* **Data excerpts**:
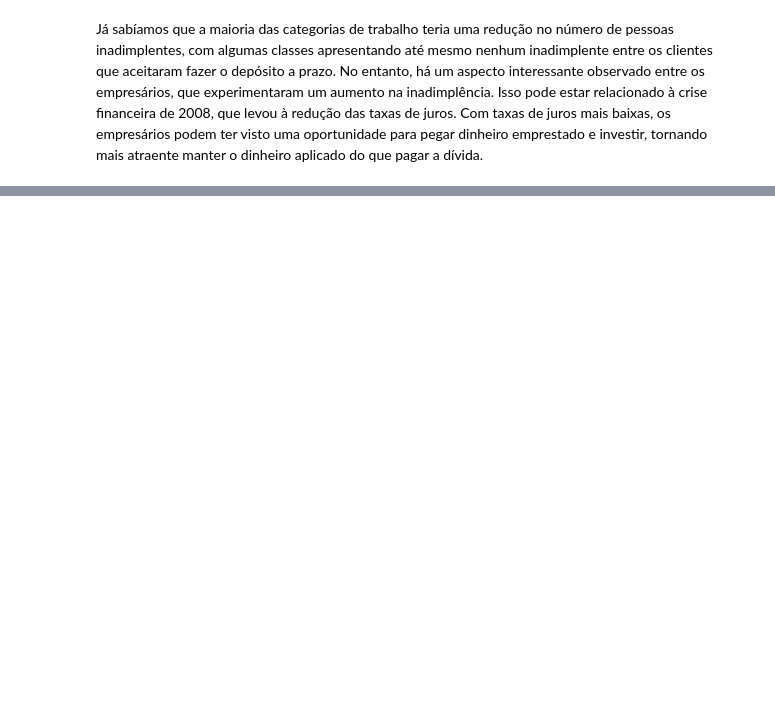
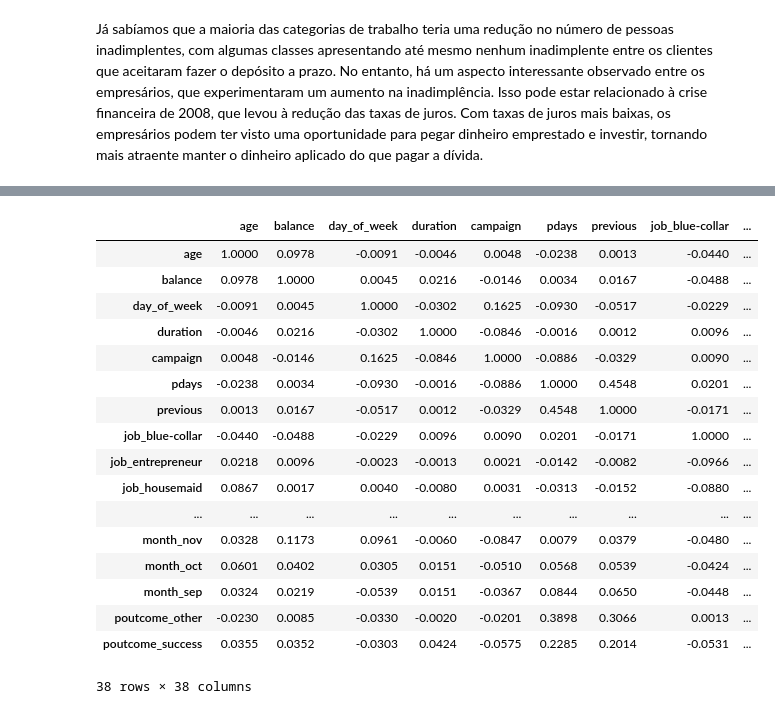
Before and after one commit to gabrieldadcarvalho/machine_learning, a Jupyter notebook: pjt_final/data_understanding.ipynb, the cells around one changed output, grey strips where cells are left out. Saved outputs shown, nothing was run; the diff lists cells and outputs as text; code cells hidden in the pictures; blank space fills up the shorter version.

```diff
--- a/pjt_final/data_understanding.ipynb
+++ b/pjt_final/data_understanding.ipynb
@@ -595,0 +676,29 @@ Já sabíamos que a maioria das categorias de trabalho teria uma redução no n
+# %%
+# Convertendo variáveis categóricas para numéricas usando codificação one-hot
+df_encoded = pd.get_dummies(X, columns=['job','marital',
+                                         'education','default',
+                                         'housing','loan',
+                                         'contact','month',
+                                         'poutcome'], drop_first=True)
+
+# Matriz de correlação
+df_encoded.corr()
+# %% [output]
+|  | age | balance | day_of_week | duration | campaign | pdays | previous | job_blue-collar | ... |
+| age | 1.0000 | 0.0978 | -0.0091 | -0.0046 | 0.0048 | -0.0238 | 0.0013 | -0.0440 | ... |
+| balance | 0.0978 | 1.0000 | 0.0045 | 0.0216 | -0.0146 | 0.0034 | 0.0167 | -0.0488 | ... |
+| day_of_week | -0.0091 | 0.0045 | 1.0000 | -0.0302 | 0.1625 | -0.0930 | -0.0517 | -0.0229 | ... |
+| duration | -0.0046 | 0.0216 | -0.0302 | 1.0000 | -0.0846 | -0.0016 | 0.0012 | 0.0096 | ... |
+| campaign | 0.0048 | -0.0146 | 0.1625 | -0.0846 | 1.0000 | -0.0886 | -0.0329 | 0.0090 | ... |
+| pdays | -0.0238 | 0.0034 | -0.0930 | -0.0016 | -0.0886 | 1.0000 | 0.4548 | 0.0201 | ... |
+| previous | 0.0013 | 0.0167 | -0.0517 | 0.0012 | -0.0329 | 0.4548 | 1.0000 | -0.0171 | ... |
+| job_blue-collar | -0.0440 | -0.0488 | -0.0229 | 0.0096 | 0.0090 | 0.0201 | -0.0171 | 1.0000 | ... |
+| job_entrepreneur | 0.0218 | 0.0096 | -0.0023 | -0.0013 | 0.0021 | -0.0142 | -0.0082 | -0.0966 | ... |
+| job_housemaid | 0.0867 | 0.0017 | 0.0040 | -0.0080 | 0.0031 | -0.0313 | -0.0152 | -0.0880 | ... |
+| ... | ... | ... | ... | ... | ... | ... | ... | ... | ... |
+| month_nov | 0.0328 | 0.1173 | 0.0961 | -0.0060 | -0.0847 | 0.0079 | 0.0379 | -0.0480 | ... |
+| month_oct | 0.0601 | 0.0402 | 0.0305 | 0.0151 | -0.0510 | 0.0568 | 0.0539 | -0.0424 | ... |
+| month_sep | 0.0324 | 0.0219 | -0.0539 | 0.0151 | -0.0367 | 0.0844 | 0.0650 | -0.0448 | ... |
+| poutcome_other | -0.0230 | 0.0085 | -0.0330 | -0.0020 | -0.0201 | 0.3898 | 0.3066 | 0.0013 | ... |
+| poutcome_success | 0.0355 | 0.0352 | -0.0303 | 0.0424 | -0.0575 | 0.2285 | 0.2014 | -0.0531 | ... |
+38 rows × 38 columns
```
Also changed, not shown: parts of 54 cells of this notebook.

* **Problem description**: If a line in the entries above contains the word "notebook", count it, and give only the final number.

* **Written solution**: 2